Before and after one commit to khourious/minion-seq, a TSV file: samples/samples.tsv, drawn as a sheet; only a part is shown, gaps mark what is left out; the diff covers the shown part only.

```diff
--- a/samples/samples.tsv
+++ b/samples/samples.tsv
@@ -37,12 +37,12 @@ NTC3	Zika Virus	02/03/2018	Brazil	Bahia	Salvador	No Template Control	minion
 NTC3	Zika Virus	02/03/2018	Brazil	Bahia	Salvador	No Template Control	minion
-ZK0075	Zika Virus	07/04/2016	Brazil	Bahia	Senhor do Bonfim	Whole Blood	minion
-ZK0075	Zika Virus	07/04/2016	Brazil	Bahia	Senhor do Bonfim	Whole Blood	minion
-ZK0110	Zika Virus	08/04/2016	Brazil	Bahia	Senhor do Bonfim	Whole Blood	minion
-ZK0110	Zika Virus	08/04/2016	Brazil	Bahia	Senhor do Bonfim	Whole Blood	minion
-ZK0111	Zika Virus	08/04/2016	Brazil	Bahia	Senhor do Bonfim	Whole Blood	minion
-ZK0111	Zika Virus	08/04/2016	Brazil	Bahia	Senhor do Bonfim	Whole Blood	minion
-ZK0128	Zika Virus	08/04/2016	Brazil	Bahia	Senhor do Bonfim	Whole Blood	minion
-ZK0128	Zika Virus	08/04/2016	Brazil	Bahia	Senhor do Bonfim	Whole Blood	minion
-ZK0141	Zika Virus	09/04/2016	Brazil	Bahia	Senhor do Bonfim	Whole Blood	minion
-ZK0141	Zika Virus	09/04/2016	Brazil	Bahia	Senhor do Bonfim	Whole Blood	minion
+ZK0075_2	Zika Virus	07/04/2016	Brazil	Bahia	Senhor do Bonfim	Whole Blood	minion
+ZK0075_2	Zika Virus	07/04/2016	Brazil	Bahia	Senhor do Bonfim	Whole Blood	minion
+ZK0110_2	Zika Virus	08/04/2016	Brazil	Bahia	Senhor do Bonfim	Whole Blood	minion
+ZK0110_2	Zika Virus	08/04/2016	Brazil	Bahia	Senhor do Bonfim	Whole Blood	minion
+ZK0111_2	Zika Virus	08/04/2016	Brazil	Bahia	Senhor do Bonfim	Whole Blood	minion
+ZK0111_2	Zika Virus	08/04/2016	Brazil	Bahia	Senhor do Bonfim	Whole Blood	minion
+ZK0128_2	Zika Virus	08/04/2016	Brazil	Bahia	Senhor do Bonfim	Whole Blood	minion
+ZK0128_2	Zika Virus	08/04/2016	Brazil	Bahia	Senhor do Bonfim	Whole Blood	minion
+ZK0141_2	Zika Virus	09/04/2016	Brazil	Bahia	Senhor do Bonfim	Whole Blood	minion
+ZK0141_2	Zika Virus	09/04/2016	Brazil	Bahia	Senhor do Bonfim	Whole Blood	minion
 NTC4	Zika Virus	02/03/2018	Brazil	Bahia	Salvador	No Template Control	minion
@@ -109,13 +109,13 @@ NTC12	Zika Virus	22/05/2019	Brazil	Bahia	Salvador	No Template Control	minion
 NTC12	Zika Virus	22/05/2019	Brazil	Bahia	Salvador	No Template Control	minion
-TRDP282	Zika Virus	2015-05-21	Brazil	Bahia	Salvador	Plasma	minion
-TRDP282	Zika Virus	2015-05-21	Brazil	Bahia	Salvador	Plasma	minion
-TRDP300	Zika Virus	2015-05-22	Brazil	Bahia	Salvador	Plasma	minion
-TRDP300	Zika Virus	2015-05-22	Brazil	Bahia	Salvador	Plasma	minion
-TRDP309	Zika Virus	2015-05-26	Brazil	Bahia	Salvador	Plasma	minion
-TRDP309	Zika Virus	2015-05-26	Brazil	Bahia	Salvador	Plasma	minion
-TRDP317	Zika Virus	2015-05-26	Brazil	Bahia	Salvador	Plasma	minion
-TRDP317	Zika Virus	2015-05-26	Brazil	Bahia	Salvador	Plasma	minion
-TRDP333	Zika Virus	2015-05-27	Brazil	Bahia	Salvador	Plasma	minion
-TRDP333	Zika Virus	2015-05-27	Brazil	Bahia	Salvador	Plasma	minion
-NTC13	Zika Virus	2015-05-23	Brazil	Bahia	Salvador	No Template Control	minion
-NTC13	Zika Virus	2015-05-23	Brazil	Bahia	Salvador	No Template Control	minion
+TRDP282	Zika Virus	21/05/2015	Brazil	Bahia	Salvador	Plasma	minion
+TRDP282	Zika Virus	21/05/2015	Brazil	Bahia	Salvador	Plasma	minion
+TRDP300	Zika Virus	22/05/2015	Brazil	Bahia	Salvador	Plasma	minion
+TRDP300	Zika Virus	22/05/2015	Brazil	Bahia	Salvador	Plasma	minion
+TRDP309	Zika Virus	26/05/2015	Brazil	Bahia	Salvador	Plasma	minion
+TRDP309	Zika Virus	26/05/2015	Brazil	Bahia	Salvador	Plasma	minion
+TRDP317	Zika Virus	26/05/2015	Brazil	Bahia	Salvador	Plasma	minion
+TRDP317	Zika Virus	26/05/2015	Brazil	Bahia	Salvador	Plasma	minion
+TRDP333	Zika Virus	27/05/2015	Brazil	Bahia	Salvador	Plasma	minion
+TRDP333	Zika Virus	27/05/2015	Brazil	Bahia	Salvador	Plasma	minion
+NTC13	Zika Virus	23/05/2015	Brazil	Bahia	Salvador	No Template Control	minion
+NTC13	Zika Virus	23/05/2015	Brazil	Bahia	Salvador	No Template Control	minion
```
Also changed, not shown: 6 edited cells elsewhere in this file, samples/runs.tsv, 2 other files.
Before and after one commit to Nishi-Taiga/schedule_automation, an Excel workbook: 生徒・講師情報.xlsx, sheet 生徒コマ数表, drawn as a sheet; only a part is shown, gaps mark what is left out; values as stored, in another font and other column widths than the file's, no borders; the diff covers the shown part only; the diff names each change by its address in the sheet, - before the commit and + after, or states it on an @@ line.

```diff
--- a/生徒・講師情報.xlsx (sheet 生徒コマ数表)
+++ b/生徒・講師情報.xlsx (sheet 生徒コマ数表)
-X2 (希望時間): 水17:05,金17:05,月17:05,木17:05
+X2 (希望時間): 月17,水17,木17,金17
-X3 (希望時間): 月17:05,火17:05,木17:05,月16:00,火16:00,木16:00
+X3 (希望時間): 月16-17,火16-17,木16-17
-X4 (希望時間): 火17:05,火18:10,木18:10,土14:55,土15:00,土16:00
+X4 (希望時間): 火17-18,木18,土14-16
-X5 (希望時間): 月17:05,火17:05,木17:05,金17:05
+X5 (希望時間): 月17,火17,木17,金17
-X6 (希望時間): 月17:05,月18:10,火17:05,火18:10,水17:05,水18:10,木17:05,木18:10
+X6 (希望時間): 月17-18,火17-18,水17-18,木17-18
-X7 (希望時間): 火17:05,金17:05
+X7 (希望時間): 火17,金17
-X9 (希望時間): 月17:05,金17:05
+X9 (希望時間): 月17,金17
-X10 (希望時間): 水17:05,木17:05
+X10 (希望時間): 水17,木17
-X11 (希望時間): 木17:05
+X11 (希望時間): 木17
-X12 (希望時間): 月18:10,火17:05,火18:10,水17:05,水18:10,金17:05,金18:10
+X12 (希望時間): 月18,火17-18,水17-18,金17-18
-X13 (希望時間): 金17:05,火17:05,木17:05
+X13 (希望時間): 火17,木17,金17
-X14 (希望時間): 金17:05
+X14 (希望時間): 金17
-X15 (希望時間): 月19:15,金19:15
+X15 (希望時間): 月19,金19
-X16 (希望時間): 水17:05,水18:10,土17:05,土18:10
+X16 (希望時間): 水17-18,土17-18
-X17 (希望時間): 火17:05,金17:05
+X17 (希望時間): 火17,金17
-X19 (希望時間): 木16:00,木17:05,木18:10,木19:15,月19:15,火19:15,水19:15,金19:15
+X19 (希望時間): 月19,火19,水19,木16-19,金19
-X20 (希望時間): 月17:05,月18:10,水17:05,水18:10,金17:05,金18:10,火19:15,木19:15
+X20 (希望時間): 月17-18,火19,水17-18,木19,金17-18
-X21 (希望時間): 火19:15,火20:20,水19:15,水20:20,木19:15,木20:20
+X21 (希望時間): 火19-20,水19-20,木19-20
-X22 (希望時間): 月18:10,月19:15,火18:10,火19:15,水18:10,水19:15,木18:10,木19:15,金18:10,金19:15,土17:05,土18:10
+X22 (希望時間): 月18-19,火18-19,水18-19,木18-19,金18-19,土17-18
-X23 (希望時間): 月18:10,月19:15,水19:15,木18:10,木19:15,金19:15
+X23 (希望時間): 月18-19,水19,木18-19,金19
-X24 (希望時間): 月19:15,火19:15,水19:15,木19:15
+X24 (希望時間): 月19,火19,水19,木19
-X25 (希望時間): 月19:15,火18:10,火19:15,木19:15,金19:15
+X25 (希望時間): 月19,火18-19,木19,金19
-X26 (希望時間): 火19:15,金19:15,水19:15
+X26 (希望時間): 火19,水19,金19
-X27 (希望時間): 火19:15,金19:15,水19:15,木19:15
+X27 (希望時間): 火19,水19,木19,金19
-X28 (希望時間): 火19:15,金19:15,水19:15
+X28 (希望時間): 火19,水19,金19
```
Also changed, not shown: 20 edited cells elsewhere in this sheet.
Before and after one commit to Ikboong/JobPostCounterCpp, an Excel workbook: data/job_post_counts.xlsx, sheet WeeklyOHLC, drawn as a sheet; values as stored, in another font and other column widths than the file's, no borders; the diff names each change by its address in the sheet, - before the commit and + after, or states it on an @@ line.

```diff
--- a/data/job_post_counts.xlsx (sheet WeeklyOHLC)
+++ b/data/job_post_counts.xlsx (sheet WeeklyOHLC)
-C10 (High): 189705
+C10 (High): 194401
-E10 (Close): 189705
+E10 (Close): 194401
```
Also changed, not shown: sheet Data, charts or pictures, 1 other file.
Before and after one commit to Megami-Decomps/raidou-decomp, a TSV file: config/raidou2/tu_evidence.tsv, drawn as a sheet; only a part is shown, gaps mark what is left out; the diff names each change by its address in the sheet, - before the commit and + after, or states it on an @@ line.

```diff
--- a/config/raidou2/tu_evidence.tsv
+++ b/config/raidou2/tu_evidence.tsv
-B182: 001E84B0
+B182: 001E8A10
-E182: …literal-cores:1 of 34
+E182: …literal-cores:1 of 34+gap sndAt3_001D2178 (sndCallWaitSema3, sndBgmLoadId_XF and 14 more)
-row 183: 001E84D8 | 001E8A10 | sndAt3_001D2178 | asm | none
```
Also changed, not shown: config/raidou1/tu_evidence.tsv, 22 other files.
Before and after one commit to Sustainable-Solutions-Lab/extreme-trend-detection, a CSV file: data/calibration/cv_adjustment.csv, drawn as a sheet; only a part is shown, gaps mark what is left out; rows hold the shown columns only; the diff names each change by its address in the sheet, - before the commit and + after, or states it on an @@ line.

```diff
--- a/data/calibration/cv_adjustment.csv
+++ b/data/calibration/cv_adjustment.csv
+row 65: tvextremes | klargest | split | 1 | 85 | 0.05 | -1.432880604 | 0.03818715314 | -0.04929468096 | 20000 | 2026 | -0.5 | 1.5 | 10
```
++++++
▶ _Exercise brief_: Copy every line of the records above that contains "changed".

▶ _Task solution_:
Also changed, not shown: 6 edited cells elsewhere in this file, samples/runs.tsv, 2 other files.
Also changed, not shown: 20 edited cells elsewhere in this sheet.
Also changed, not shown: sheet Data, charts or pictures, 1 other file.
Also changed, not shown: config/raidou1/tu_evidence.tsv, 22 other files.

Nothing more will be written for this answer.